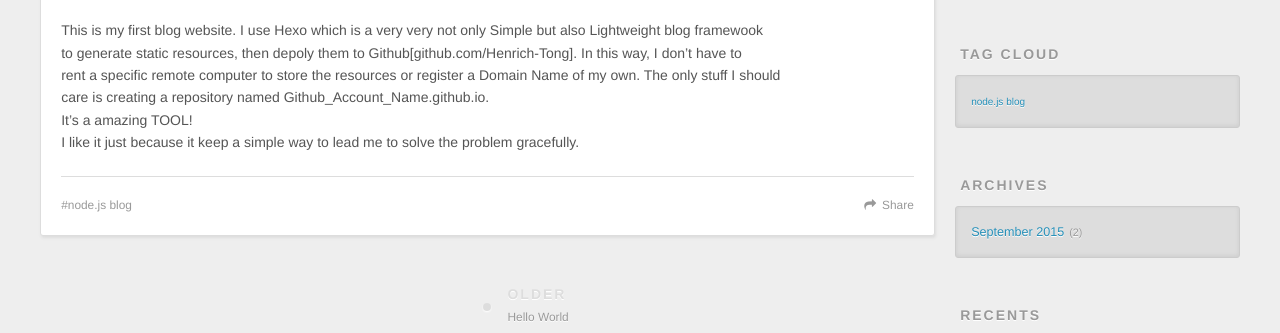
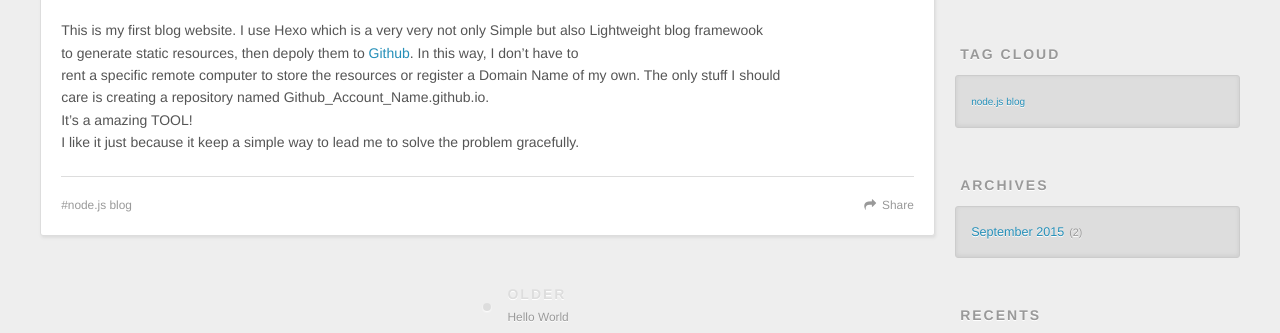
Before and after one commit to Henrich-Tong/Henrich-Tong.github.io, a plain HTML site: page 2015/09/08/Blog-Site-Borned/index.html in a window 1280 px wide. Shown: the part 434-767 px from the top of the page. Drawn offline with nearby package versions, Linux system fonts and the light colour scheme.

Commit message:
Site updated: 2015-09-08 13:34:23

```diff
--- a/2015/09/08/Blog-Site-Borned/index.html
+++ b/2015/09/08/Blog-Site-Borned/index.html
@@ -5,16 +5,16 @@
 
   <title>Blog Site Borned | Hexo</title>
   <meta name="viewport" content="width=device-width, initial-scale=1, maximum-scale=1">
-  <meta name="description" content="This is my first blog website. I use Hexo which is a very very not only Simple but also Lightweight blog framewookto generate static resources, then depoly them to Github[github.com/Henrich-Tong]. In">
+  <meta name="description" content="This is my first blog website. I use Hexo which is a very very not only Simple but also Lightweight blog framewookto generate static resources, then depoly them to Github. In this way, I don’t have to">
 <meta property="og:type" content="article">
 <meta property="og:title" content="Blog Site Borned">
 <meta property="og:url" content="http://yoursite.com/2015/09/08/Blog-Site-Borned/index.html">
 <meta property="og:site_name" content="Hexo">
-<meta property="og:description" content="This is my first blog website. I use Hexo which is a very very not only Simple but also Lightweight blog framewookto generate static resources, then depoly them to Github[github.com/Henrich-Tong]. In">
-<meta property="og:updated_time" content="2015-09-08T05:26:36.249Z">
+<meta property="og:description" content="This is my first blog website. I use Hexo which is a very very not only Simple but also Lightweight blog framewookto generate static resources, then depoly them to Github. In this way, I don’t have to">
+<meta property="og:updated_time" content="2015-09-08T05:34:11.969Z">
 <meta name="twitter:card" content="summary">
 <meta name="twitter:title" content="Blog Site Borned">
-<meta name="twitter:description" content="This is my first blog website. I use Hexo which is a very very not only Simple but also Lightweight blog framewookto generate static resources, then depoly them to Github[github.com/Henrich-Tong]. In">
+<meta name="twitter:description" content="This is my first blog website. I use Hexo which is a very very not only Simple but also Lightweight blog framewookto generate static resources, then depoly them to Github. In this way, I don’t have to">
 
     <link rel="alternative" href="/atom.xml" title="Hexo" type="application/atom+xml">
 
@@ -82,7 +82,7 @@
 
     <div class="article-entry" itemprop="articleBody">
 
-        <p>This is my first blog website. I use Hexo which is a very very not only Simple but also Lightweight blog framewook<br>to generate static resources, then depoly them to Github[github.com/Henrich-Tong]. In this way, I don’t have to<br>rent a specific remote computer to store the resources or register a Domain Name of my own. The only stuff I should<br>care is creating a repository named Github_Account_Name.github.io.<br>It’s a amazing TOOL!<br>I like it just because it keep a simple way to lead me to solve the problem gracefully.</p>
+        <p>This is my first blog website. I use Hexo which is a very very not only Simple but also Lightweight blog framewook<br>to generate static resources, then depoly them to <a href="github.com/Henrich-Tong">Github</a>. In this way, I don’t have to<br>rent a specific remote computer to store the resources or register a Domain Name of my own. The only stuff I should<br>care is creating a repository named Github_Account_Name.github.io.<br>It’s a amazing TOOL!<br>I like it just because it keep a simple way to lead me to solve the problem gracefully.</p>
 
 
     </div>
```
Also changed, not shown: index.html (+1 -1 lines).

════════════════════

* WHAT THE TASK ASKS:
Go through the material above and state how many lines hold the word "article". Give only the number.

* TASK OUTPUT:
2